Mon, 19 Mar 2007
Lord Carlile of Berriew Q.C. Independent Reviewer of Terrorism
Legislation has published a 52-page report titled The
Definition of Terrorism
(Crown copyright). Here are his
86. My main conclusions are as follows:
(1) There is no single definition of terrorism that commands full
(2) The risks posed by terrorism and its nature as crime are sufficient
to necessitate proportional special laws to assist prevention,
disruption and detection.
(3) A definition of terrorism is useful as part of such laws.
(4) The current definition in the Terrorism Act 2000 is consistent with
international comparators and treaties, and is useful and broadly fit
for purpose, subject to some alteration.
(5) Idiosyncratic terrorism imitators should generally be dealt with
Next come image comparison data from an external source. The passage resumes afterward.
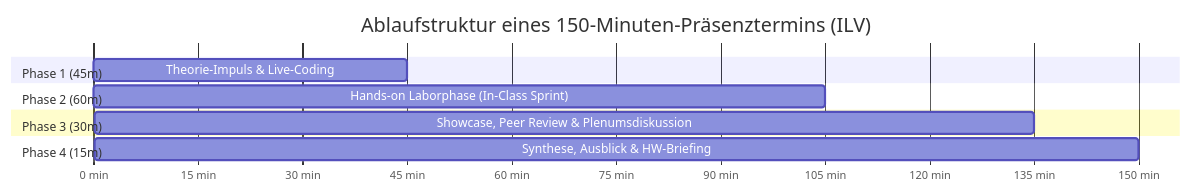
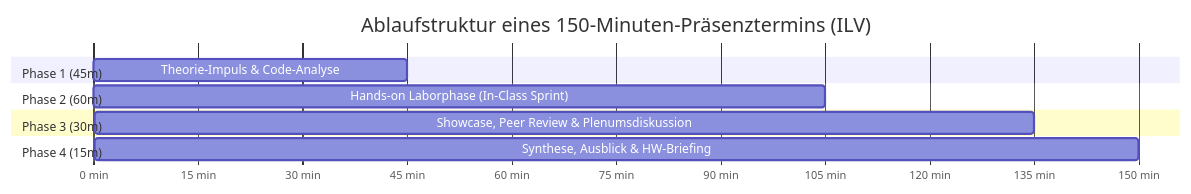
Before and after one commit to ghackenberg/kurs-computer-simulation: the first of 5 diagrams in Konzept/01_Lehrveranstaltungsstruktur_und_Syllabus.md, drawn with Mermaid. The commit also changed other lines of this file and 1 other file, not shown here.

Commit message:
refactor(pedagogy): remove live-coding mentions in favor of structured code walkthroughs

````diff
--- a/Konzept/01_Lehrveranstaltungsstruktur_und_Syllabus.md
+++ b/Konzept/01_Lehrveranstaltungsstruktur_und_Syllabus.md
@@ -591,14 +591,14 @@
 ```mermaid
 gantt
     title Ablaufstruktur eines 150-Minuten-Präsenztermins (ILV)
     dateFormat X
     axisFormat %s min
     section Phase 1 (45m)
-    Theorie-Impuls & Live-Coding : 0, 45
+    Theorie-Impuls & Code-Analyse : 0, 45
     section Phase 2 (60m)
     Hands-on Laborphase (In-Class Sprint) : 45, 105
     section Phase 3 (30m)
     Showcase, Peer Review & Plenumsdiskussion : 105, 135
     section Phase 4 (15m)
     Synthese, Ausblick & HW-Briefing : 135, 150
 ```
````
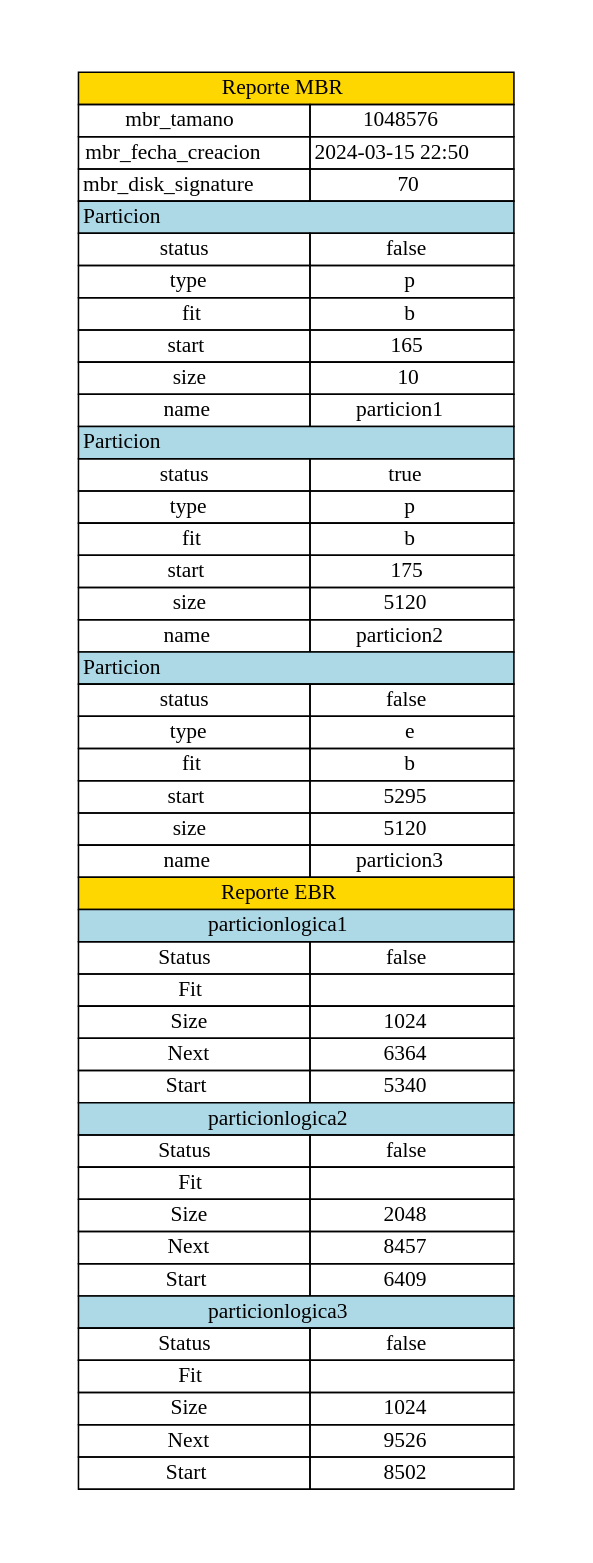
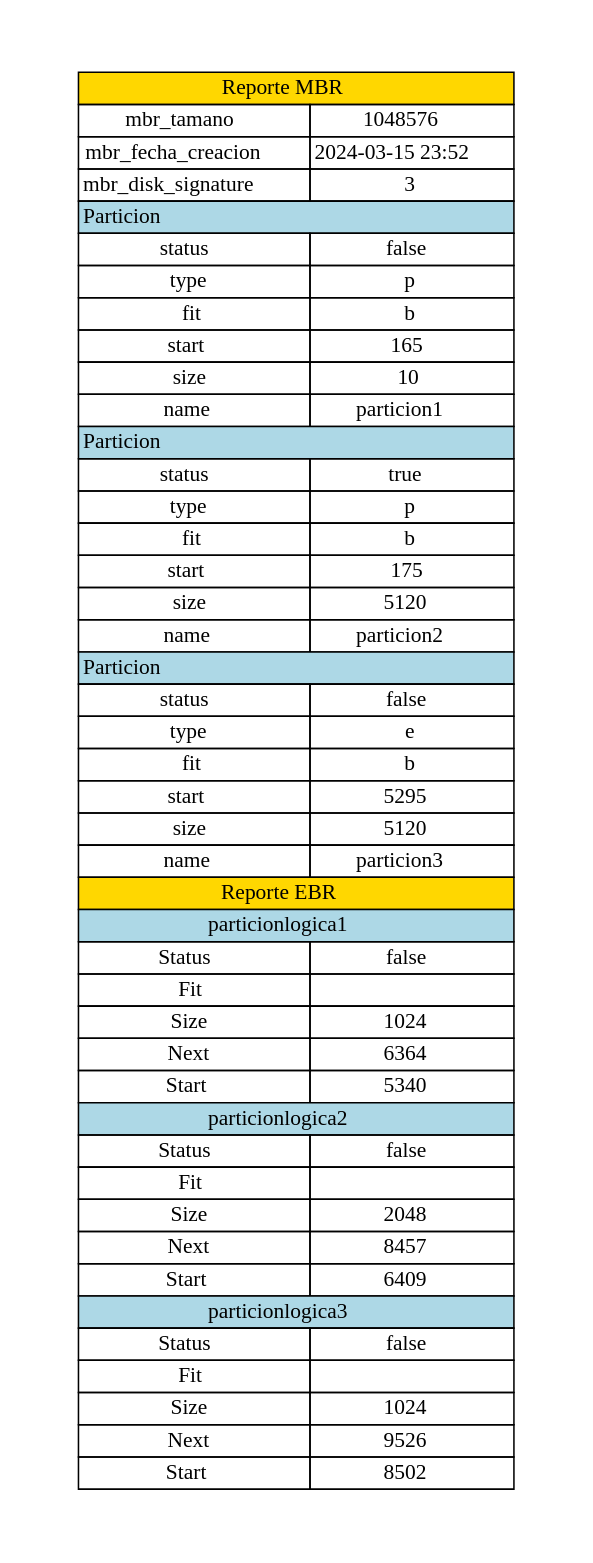
One commit to LuisReal/MIA_P1_201313965 changed the diagram in mbr.dot. Above: the diagram before and after it, drawn with Graphviz. The commit also changed 2 other files, not shown here.

Commit message:
creando Reporte disk
codigo para crear reportes de disk

```diff
--- a/mbr.dot
+++ b/mbr.dot
@@ -1,20 +1,20 @@
 digraph H {
 			graph [pad="0.5", nodesep="0.5", ranksep="1"];
 			node [shape=plaintext]
 			rankdir=LR;label=<
-				<table  border="0" cellborder="1" cellspacing="0"><tr><td colspan="3" style="filled" bgcolor="#FFD700"  port='1'>Reporte MBR</td></tr><tr><td>mbr_tamano</td><td port='2'>1048576</td></tr><tr><td>mbr_fecha_creacion</td><td port='3'>2024-03-15 22:50</td></tr><tr><td>mbr_disk_signature </td><td port='4'>70</td></tr>
+				<table  border="0" cellborder="1" cellspacing="0"><tr><td colspan="3" style="filled" bgcolor="#FFD700"  port='1'>Reporte MBR</td></tr><tr><td>mbr_tamano</td><td port='2'>1048576</td></tr><tr><td>mbr_fecha_creacion</td><td port='3'>2024-03-15 23:52</td></tr><tr><td>mbr_disk_signature </td><td port='4'>3</td></tr>
 
 				<tr><td colspan="3" align="left" style="filled" bgcolor="lightblue" port='5'>Particion</td></tr><tr><td>status</td><td port='6'>false</td></tr><tr><td>type</td><td port='7'>p</td></tr><tr><td>fit</td><td port='8'>b</td></tr><tr><td>start</td><td port='9'>165</td></tr><tr><td>size</td><td port='10'>10</td></tr>
 
 				<tr><td>name</td><td port='11'>particion1</td></tr>
 
 				<tr><td colspan="3" align="left" style="filled" bgcolor="lightblue" port='12'>Particion</td></tr><tr><td>status</td><td port='13'>true</td></tr><tr><td>type</td><td port='14'>p</td></tr><tr><td>fit</td><td port='15'>b</td></tr><tr><td>start</td><td port='16'>175</td></tr><tr><td>size</td><td port='17'>5120</td></tr>
 
 				<tr><td>name</td><td port='18'>particion2</td></tr>
 
 				<tr><td colspan="3" align="left" style="filled" bgcolor="lightblue" port='19'>Particion</td></tr><tr><td>status</td><td port='20'>false</td></tr><tr><td>type</td><td port='21'>e</td></tr><tr><td>fit</td><td port='22'>b</td></tr><tr><td>start</td><td port='23'>5295</td></tr><tr><td>size</td><td port='24'>5120</td></tr>
 
 				<tr><td>name</td><td port='25'>particion3</td></tr>
 
 				<tr><td colspan="3" style="filled" bgcolor="#FFD700" port='1'> Reporte EBR</td></tr><tr><td colspan="3" style="filled" bgcolor="lightblue" port='2'>particionlogica1</td></tr><tr><td>Status</td><td port='3'>false</td></tr><tr><td>Fit</td><td port='4'></td></tr><tr><td>Size</td><td port='5'>1024</td></tr><tr><td>Next</td><td port='6'>6364</td></tr><tr><td>Start</td><td port='7'>5340</td></tr><tr><td colspan="3" style="filled" bgcolor="lightblue" port='8'>particionlogica2</td></tr><tr><td>Status</td><td port='9'>false</td></tr><tr><td>Fit</td><td port='10'></td></tr><tr><td>Size</td><td port='11'>2048</td></tr><tr><td>Next</td><td port='12'>8457</td></tr><tr><td>Start</td><td port='13'>6409</td></tr><tr><td colspan="3" style="filled" bgcolor="lightblue" port='14'>particionlogica3</td></tr><tr><td>Status</td><td port='15'>false</td></tr><tr><td>Fit</td><td port='16'></td></tr><tr><td>Size</td><td port='17'>1024</td></tr><tr><td>Next</td><td port='18'>9526</td></tr><tr><td>Start</td><td port='19'>8502</td></tr></table>
 				>}
```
under non-terrorism criminal law.
(6) The discretion vested in the authorities to use or not to use the
special laws is a real and significant element of protection against
abuse of rights.
(7) The exercise of such discretion requires especial care by those in
whom the discretion is vested.
(8) New sentencing powers should be introduced to enable an additional
sentence for ordinary criminal offences, if aggravated by the intention
to facilitate or assist a terrorist, a terrorist group or a terrorist
(9) Offences against property should continue to fall within the
definition of terrorist acts.
(10) Religious causes should continue to fall within the definition of
(11) The existing law should be amended so that actions cease to fall
within the definition of terrorism if intended only to influence the
target audience; for terrorism to arise there should be the intention
to intimidate the target audience.
(12) The existing definition should be amended to ensure that it is
clear from the statutory language that terrorism motivated by a racial
or ethnic cause is included.
(13) Extra-territoriality should remain within the definition in
accordance with international obligations.
(14) A specific statutory defence of support for a just cause is not
(15) A new statutory obligation should require that the exercise of the
discretion to use special counter-terrorism laws in relation to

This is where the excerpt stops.